You must have a HACCP plan that, at a minimum, list monitoring procedures and frequency for each critical control point, to comply with 21 CFR 123.6(c)(4). However, your firm’s HACCP plan for blue-fin tuna does not address the following:
- Your plan states that you will perform histamine testing; however, the plan does not specify how many fish you will test. Currently FDA recommends that when histamine testing is performed, a minimum of 18 fish in each lot is tested.
- Your plan states you will perform sensory evaluation; however, your plan does not list an adequate frequency for sampling. FDA recommends testing a minimum 118 fish, collected representatively throughout each lot (or the entire lot when there are fewer than 118 fish in the lot).
- Your plan states you will perform temperature monitoring; however, your plan does not include the number of fish to be sampled for temperatures at receipt. FDA recommends measuring a minimum of 12 fish, unless there are fewer than 12 fish in the lot, in which case you should measure the temperature of all of the fish.
Please respond in writing within thirty (30) working days from your receipt of this letter.

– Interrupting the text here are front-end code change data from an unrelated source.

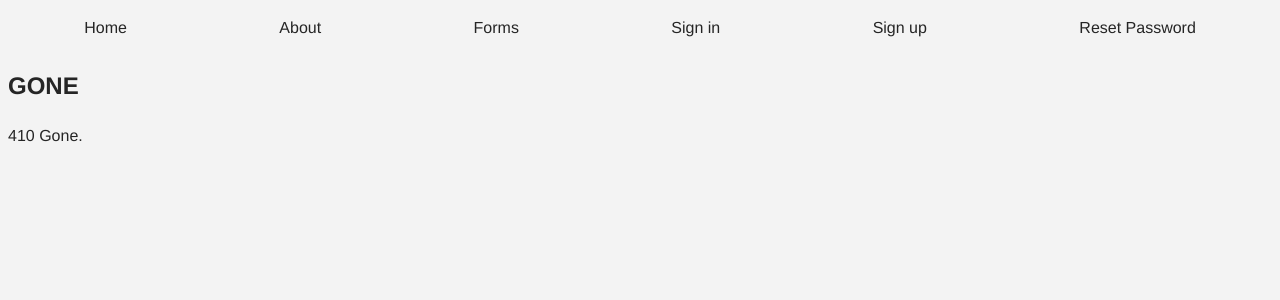
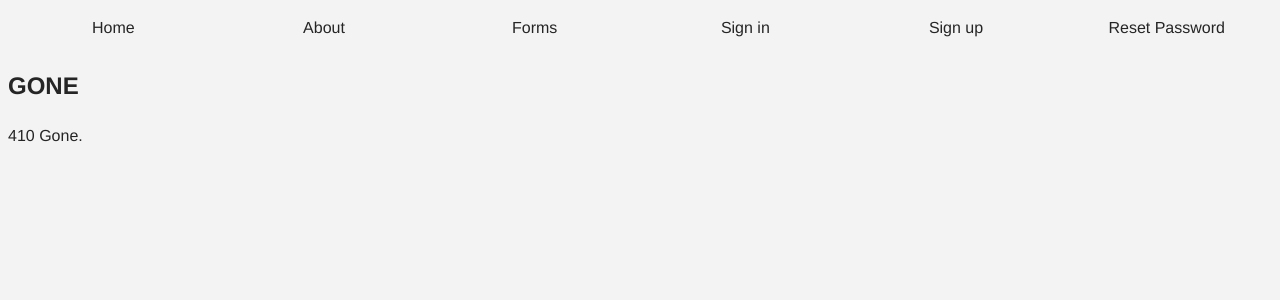
Before and after one commit to watertrans/python-flask-devcontainers, a Python web app: template src/templates/errors/gone.html in a window 1280 px wide. Shown: the top 300 px of the page. Run offline with Jinja, Linux system fonts and the light colour scheme; the template is opened without the code that fills it, so the values that code supplies are empty.

Commit message:
Update navigation design

```diff
--- a/src/static/css/style.css
+++ b/src/static/css/style.css
@@ -2115,7 +2115,6 @@ input[type="search"]::-webkit-calendar-picker-indicator {
    ======================================================================================= */
 
 .navbar {
-    position: relative;
     display: flex;
     flex-wrap: wrap;
     align-items: center;
@@ -2126,11 +2125,11 @@ input[type="search"]::-webkit-calendar-picker-indicator {
 }
 
 .nav-item {
-    display: inline-block;
-    flex-grow: 1;
+    display: block;
+    flex: 1;
     text-align: center;
-    padding: .5rem .5rem;
     border-radius: .375rem;
+    margin: .25rem;
 }
 
 .nav-item:hover {
@@ -2143,6 +2142,7 @@ input[type="search"]::-webkit-calendar-picker-indicator {
 
 .nav-link {
     display: block;
+    padding: .25rem;
     text-decoration: none;
 }
 
```
Also changed, not shown: src/context_processor.py (+8 -1 lines).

Your response should include documentation, such as a revised HACCP plan and verification records, or other useful information that would assist us in evaluating your corrections. This letter may not list all your deviations from the requirements of the Act or applicable regulations. You are responsible for ensuring that your processing plant operates in compliance with the Act, the Seafood HACCP regulation, and the current Good Manufacturing Practice regulations (21 CFR Part 11 0). You also have a responsibility to use procedures to prevent further violations of the Act and all applicable regulation Please send your reply to the Food and Drug Administration, Attention: Maria Lau, Compliance Officer, CFSAN Office of Compliance, Division of Enforcement, Food Adulteration Assessment Branch (HFS-607), 5100 Paint Branch Parkway, College Park, MD 20740 U.S.A. If you have any questions regarding this letter, you may contact Maria Lau by phone at (240) 402-2271 or via email at Maria.Lau@fda.hhs.gov.
Director Division of Enforcement

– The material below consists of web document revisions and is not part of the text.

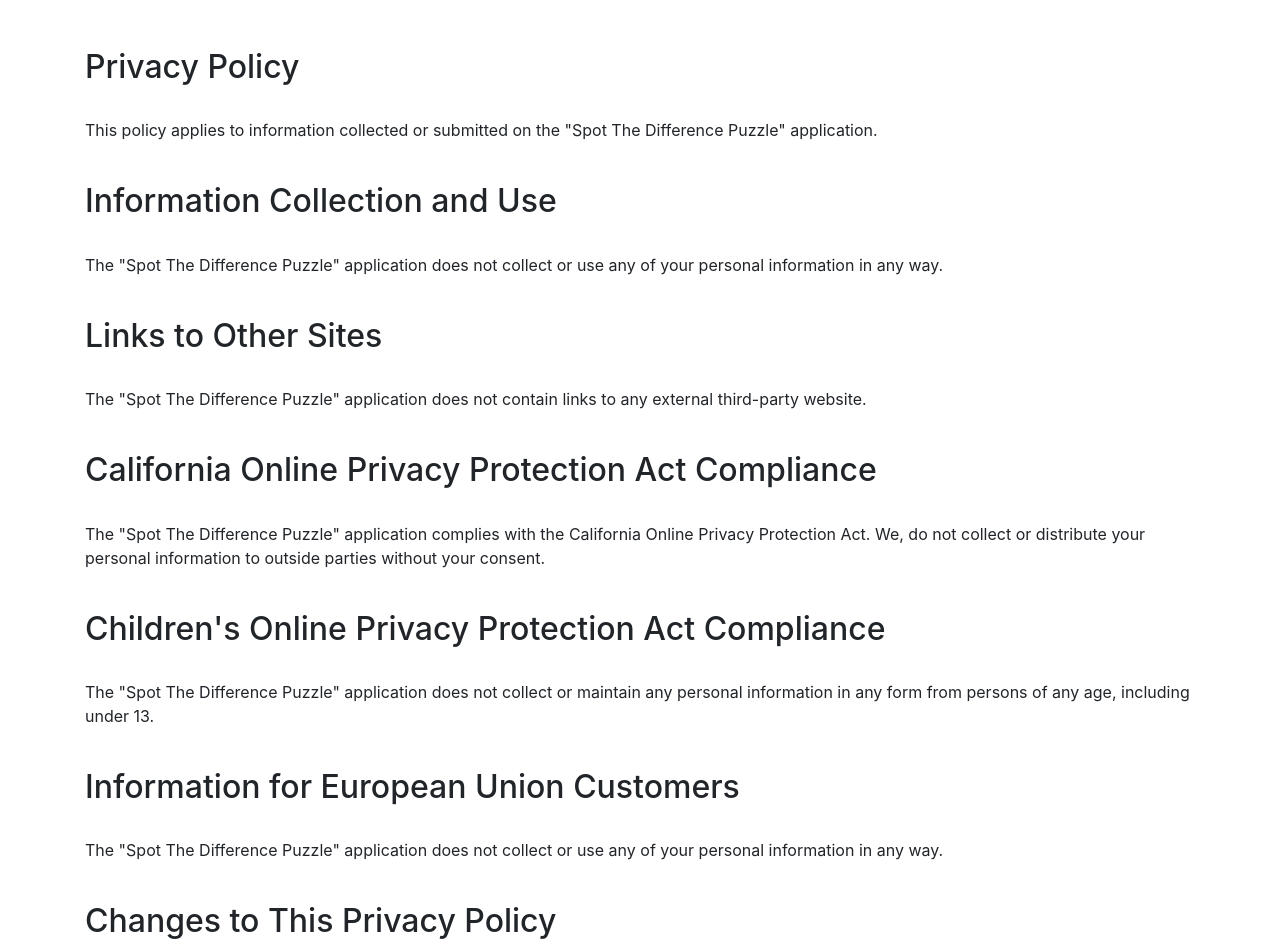
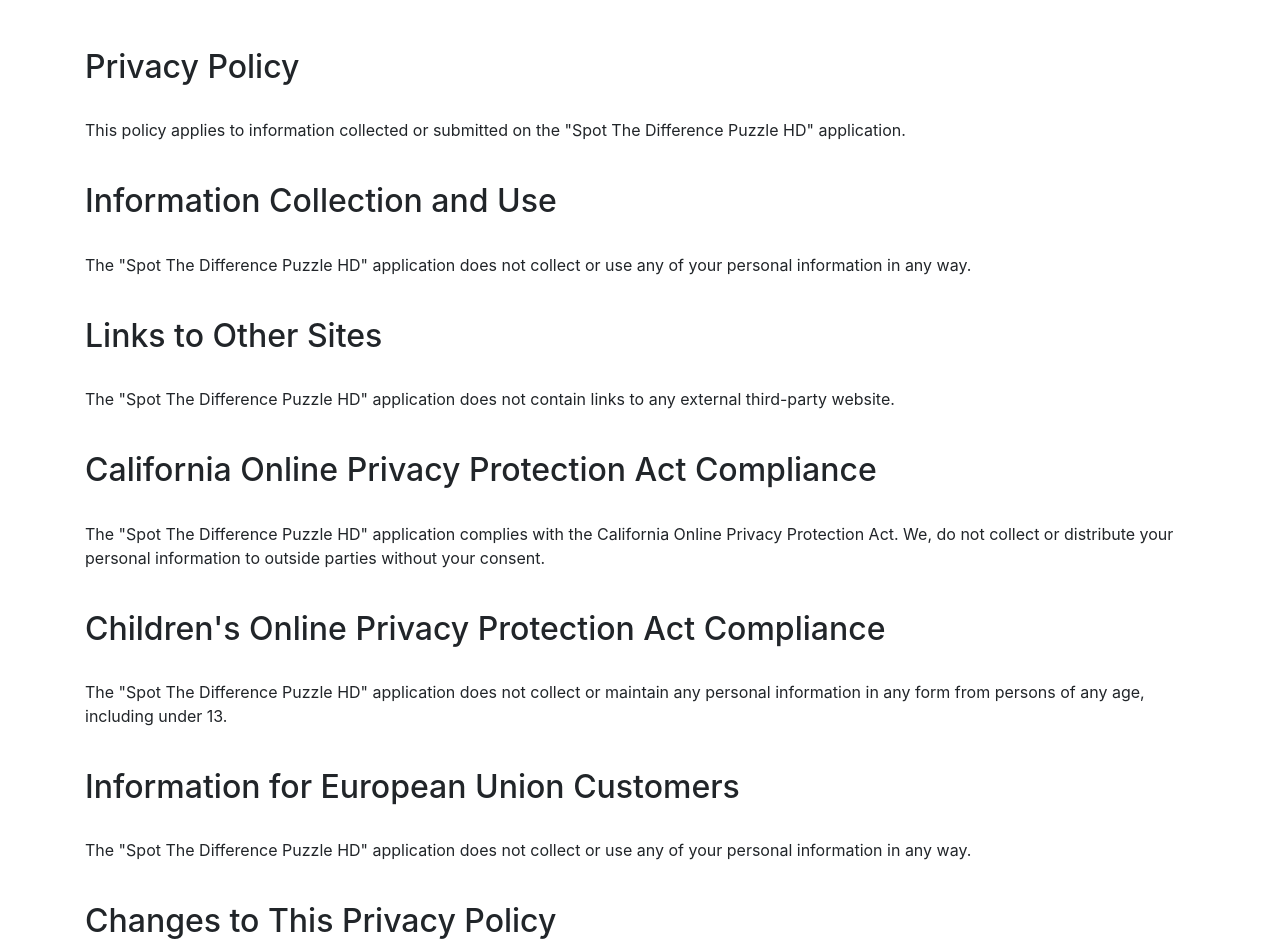
Before and after one commit to bluebarium/bluebarium, a plain HTML site: page DiscernDifferences/About/PrivacyPolicyDiscern/PrivacyPolicy.html in a window 1280 px wide. Shown: the top 952 px of the page. Drawn offline with nearby package versions, Linux system fonts and the light colour scheme.

Commit message:
Adding HD

```diff
--- a/DiscernDifferences/About/PrivacyPolicyDiscern/PrivacyPolicy.html
+++ b/DiscernDifferences/About/PrivacyPolicyDiscern/PrivacyPolicy.html
@@ -16,45 +16,45 @@
 
     <h2>Privacy Policy</h2>
     <br/>
-    <p>This policy applies to information collected or submitted on the "Spot The Difference Puzzle"
+    <p>This policy applies to information collected or submitted on the "Spot The Difference Puzzle HD"
         application.</p>
     <br/>
     <h2>Information Collection and Use</h2>
     <br/>
     <p>
-        The "Spot The Difference Puzzle" application does not collect or use any of your personal information in any
+        The "Spot The Difference Puzzle HD" application does not collect or use any of your personal information in any
         way.
     </p>
     <br/>
     <h2>Links to Other Sites</h2>
     <br/>
     <!--<p>
-        The "Spot The Difference Puzzle" application does contain links to external third-party Social Media sites,
+        The "Spot The Difference Puzzle HD" application does contain links to external third-party Social Media sites,
         namely Youtube, Facebook, Twitter and Pinterest. These have their independent privacy policies, and we have no
         responsibility or liability for their content or activities.
     </p>-->
     <p>
-        The "Spot The Difference Puzzle" application does not contain links to any external third-party website.
+        The "Spot The Difference Puzzle HD" application does not contain links to any external third-party website.
     </p>
     <br/>
     <h2>California Online Privacy Protection Act Compliance</h2>
     <br/>
     <p>
-        The "Spot The Difference Puzzle" application complies with the California Online Privacy Protection Act. We,
+        The "Spot The Difference Puzzle HD" application complies with the California Online Privacy Protection Act. We,
         do not collect or distribute your personal information to outside parties without your consent.
     </p>
     <br/>
     <h2>Children's Online Privacy Protection Act Compliance</h2>
     <br/>
     <p>
-        The "Spot The Difference Puzzle" application does not collect or maintain any personal information in any form
+        The "Spot The Difference Puzzle HD" application does not collect or maintain any personal information in any form
         from persons of any age, including under 13.
     </p>
     <br/>
     <h2>Information for European Union Customers</h2>
     <br/>
     <p>
-        The "Spot The Difference Puzzle" application does not collect or use any of your personal information in any
+        The "Spot The Difference Puzzle HD" application does not collect or use any of your personal information in any
         way.
     </p>
     <br/>
```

Office of Compliance
Center for Food Safety and Applied Nutrition